> **MATERIAL FOR THIS TASK**:
▼
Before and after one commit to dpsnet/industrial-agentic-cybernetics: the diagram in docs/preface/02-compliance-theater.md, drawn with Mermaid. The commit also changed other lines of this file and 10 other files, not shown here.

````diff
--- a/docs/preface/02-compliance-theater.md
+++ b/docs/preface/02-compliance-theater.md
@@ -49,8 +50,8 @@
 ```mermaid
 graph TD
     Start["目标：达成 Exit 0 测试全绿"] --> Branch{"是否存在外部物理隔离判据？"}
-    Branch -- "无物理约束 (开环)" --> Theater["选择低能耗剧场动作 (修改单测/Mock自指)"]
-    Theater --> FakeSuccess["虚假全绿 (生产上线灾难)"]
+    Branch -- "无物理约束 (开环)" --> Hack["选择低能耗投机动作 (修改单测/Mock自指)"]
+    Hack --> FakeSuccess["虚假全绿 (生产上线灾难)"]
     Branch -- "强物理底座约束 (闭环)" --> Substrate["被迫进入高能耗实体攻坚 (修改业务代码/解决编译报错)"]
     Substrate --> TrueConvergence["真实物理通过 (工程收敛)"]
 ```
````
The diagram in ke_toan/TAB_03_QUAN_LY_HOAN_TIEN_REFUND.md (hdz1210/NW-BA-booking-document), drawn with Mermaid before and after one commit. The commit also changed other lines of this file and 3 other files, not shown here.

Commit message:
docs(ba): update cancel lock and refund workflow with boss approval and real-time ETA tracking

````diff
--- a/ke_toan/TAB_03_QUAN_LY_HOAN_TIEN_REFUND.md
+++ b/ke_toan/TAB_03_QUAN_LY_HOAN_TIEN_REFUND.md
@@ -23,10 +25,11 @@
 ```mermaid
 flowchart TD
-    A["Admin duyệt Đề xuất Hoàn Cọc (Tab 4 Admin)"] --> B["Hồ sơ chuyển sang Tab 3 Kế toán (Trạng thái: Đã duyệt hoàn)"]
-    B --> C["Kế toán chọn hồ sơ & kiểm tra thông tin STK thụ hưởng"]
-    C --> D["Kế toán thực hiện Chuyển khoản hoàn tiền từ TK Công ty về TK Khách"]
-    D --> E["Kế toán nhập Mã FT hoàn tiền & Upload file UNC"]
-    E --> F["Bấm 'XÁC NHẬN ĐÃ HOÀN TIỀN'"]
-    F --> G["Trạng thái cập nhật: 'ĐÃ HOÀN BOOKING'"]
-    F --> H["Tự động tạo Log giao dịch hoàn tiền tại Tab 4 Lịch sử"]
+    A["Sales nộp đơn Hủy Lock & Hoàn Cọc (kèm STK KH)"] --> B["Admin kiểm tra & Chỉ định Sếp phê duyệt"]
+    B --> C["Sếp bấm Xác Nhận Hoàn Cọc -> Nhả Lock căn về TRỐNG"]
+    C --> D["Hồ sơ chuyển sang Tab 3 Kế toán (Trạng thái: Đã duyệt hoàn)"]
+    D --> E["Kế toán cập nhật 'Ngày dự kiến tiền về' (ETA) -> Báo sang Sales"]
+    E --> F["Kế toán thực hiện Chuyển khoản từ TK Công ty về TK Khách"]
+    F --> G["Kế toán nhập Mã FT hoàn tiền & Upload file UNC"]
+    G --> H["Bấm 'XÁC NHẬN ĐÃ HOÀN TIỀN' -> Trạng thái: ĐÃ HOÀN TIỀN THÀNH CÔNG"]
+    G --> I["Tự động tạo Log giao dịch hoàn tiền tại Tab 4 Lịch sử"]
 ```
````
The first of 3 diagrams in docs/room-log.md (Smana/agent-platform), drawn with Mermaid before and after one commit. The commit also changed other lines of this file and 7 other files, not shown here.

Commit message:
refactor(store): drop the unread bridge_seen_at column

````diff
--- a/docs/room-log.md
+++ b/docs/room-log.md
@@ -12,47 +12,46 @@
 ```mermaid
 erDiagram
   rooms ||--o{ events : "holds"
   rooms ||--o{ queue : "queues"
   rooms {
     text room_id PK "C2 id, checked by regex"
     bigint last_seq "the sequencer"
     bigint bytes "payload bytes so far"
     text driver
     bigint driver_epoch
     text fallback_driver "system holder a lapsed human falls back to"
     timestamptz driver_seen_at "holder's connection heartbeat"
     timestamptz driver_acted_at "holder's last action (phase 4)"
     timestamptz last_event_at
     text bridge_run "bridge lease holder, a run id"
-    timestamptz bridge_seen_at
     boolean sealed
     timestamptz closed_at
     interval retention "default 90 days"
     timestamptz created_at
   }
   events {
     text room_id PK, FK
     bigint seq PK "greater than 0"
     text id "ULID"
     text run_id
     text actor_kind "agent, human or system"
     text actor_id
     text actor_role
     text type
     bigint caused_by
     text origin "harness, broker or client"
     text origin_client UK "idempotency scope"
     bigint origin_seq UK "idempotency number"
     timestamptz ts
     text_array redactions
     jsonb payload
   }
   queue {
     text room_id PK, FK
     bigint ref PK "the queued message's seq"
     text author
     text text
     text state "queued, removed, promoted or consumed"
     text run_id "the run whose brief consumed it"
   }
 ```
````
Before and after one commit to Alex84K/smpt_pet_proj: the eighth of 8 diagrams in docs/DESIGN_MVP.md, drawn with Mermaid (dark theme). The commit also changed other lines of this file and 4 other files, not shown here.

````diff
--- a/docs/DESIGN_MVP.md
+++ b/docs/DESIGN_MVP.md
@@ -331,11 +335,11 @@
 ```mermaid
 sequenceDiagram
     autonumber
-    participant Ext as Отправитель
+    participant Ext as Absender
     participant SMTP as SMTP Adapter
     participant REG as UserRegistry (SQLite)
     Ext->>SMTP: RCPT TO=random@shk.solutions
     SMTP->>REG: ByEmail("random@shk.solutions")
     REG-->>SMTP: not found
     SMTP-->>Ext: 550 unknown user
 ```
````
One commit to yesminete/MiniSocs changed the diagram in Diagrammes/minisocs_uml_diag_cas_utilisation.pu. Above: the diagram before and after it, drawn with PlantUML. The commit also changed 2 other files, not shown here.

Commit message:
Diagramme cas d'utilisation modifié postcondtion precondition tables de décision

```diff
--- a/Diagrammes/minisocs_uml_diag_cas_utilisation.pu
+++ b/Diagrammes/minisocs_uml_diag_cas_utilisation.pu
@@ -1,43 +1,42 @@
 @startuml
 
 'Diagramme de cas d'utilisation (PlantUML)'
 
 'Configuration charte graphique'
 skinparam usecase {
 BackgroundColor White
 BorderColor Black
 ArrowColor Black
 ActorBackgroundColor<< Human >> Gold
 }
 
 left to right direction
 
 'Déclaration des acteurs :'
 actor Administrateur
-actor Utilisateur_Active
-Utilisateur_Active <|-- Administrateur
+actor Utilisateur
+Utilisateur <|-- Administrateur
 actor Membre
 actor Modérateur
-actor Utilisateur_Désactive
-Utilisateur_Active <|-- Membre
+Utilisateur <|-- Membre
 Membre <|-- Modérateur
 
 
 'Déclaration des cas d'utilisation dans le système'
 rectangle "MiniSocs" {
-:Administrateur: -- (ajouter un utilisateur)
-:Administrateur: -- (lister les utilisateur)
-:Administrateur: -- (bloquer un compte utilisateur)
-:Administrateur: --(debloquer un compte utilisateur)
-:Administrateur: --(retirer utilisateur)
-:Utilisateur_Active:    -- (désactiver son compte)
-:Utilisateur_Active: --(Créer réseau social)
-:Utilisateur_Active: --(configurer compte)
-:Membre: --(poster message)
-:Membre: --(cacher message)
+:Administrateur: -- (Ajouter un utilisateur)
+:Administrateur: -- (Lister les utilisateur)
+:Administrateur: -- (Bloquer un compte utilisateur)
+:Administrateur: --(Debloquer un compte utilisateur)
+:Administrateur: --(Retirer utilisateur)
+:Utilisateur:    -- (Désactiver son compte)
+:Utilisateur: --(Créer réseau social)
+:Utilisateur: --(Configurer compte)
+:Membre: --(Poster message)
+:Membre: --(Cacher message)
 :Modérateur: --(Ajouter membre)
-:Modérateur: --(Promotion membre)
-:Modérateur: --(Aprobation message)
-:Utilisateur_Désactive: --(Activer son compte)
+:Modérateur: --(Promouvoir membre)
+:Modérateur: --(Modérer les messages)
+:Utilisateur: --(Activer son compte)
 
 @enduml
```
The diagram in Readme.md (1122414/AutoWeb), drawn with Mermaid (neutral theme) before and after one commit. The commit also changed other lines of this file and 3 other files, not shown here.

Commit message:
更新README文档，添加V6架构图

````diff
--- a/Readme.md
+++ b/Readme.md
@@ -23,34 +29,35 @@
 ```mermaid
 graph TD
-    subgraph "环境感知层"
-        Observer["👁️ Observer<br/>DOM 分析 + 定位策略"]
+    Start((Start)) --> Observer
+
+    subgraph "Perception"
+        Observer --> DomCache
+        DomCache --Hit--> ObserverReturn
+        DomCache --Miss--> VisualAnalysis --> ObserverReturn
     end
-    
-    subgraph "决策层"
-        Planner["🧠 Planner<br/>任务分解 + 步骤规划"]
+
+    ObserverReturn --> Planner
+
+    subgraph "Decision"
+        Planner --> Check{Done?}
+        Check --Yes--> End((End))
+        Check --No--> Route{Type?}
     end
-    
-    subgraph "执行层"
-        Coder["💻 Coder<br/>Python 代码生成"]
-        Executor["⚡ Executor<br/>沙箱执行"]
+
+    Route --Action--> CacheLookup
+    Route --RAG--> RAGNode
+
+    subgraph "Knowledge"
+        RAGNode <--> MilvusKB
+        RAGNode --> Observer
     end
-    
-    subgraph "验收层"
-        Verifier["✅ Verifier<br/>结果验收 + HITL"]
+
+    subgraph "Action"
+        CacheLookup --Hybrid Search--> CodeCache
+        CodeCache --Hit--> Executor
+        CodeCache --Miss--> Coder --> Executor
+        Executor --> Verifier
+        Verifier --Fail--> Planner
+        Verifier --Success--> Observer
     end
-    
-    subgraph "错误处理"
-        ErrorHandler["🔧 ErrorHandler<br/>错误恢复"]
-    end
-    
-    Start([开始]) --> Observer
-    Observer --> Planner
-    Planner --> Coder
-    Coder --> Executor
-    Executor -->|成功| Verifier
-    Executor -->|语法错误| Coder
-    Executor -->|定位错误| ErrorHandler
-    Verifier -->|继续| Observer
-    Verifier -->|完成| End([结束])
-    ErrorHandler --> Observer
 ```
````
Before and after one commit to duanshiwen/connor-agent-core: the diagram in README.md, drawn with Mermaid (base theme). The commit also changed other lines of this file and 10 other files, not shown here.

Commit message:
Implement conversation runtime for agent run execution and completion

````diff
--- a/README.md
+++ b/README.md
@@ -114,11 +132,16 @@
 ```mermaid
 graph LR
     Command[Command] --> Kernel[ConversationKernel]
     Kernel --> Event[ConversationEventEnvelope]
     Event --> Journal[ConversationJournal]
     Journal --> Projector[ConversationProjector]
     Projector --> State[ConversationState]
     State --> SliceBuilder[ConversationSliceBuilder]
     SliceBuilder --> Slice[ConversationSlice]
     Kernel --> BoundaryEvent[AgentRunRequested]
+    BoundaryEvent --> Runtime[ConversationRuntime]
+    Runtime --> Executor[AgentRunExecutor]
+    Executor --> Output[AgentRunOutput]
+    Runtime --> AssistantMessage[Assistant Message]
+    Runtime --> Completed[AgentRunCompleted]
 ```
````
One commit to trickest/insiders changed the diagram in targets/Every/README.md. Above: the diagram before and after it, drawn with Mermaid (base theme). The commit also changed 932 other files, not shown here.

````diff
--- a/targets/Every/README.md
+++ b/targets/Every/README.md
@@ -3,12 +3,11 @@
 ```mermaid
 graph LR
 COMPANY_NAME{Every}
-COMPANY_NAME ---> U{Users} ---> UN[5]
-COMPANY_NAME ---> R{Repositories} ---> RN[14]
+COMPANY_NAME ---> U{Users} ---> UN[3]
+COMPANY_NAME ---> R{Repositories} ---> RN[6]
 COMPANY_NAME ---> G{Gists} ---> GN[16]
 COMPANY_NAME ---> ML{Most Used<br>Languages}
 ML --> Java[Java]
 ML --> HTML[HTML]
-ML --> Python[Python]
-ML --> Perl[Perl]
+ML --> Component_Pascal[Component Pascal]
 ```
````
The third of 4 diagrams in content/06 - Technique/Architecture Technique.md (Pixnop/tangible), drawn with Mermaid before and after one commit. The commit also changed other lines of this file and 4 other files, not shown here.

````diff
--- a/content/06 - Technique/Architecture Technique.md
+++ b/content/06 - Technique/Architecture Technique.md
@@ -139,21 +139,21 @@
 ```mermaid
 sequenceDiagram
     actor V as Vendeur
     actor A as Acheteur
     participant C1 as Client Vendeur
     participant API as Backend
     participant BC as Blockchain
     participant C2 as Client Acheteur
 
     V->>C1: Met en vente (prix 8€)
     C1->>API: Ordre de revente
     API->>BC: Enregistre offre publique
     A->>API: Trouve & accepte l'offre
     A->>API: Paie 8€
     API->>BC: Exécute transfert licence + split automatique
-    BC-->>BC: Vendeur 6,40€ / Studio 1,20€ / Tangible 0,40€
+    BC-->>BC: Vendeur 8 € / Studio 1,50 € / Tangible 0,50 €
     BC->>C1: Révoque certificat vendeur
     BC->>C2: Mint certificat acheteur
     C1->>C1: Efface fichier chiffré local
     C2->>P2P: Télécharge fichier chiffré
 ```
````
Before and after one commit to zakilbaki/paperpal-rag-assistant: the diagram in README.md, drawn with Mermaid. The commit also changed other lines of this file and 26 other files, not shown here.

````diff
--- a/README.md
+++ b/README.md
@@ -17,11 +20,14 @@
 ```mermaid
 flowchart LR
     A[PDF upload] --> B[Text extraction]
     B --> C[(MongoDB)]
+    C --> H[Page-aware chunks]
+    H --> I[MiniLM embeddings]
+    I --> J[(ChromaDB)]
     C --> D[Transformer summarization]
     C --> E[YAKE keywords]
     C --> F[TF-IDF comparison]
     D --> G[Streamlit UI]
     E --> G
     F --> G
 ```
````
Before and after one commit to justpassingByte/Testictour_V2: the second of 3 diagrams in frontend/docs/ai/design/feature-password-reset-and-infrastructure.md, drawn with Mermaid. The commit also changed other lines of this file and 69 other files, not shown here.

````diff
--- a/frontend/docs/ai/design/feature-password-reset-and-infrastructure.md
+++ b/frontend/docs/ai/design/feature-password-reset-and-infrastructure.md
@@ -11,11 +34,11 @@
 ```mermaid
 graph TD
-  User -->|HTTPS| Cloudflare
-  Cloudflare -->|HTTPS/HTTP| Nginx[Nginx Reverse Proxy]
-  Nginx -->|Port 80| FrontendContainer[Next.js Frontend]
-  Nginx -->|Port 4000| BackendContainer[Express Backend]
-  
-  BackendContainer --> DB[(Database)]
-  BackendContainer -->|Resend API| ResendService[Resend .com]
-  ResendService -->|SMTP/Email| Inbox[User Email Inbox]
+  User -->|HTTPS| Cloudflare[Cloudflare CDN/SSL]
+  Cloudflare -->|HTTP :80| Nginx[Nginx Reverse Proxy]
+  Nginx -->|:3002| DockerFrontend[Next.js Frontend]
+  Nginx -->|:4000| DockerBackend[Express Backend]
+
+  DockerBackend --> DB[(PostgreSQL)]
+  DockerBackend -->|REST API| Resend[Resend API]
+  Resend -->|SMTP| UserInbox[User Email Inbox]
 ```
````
▲
> **EXERCISE BRIEF**: Show every line from the entries above in which "Cloudflare" appears.

> **REPLY**:
-  User -->|HTTPS| Cloudflare
-  Cloudflare -->|HTTPS/HTTP| Nginx[Nginx Reverse Proxy]
+  User -->|HTTPS| Cloudflare[Cloudflare CDN/SSL]
+  Cloudflare -->|HTTP :80| Nginx[Nginx Reverse Proxy]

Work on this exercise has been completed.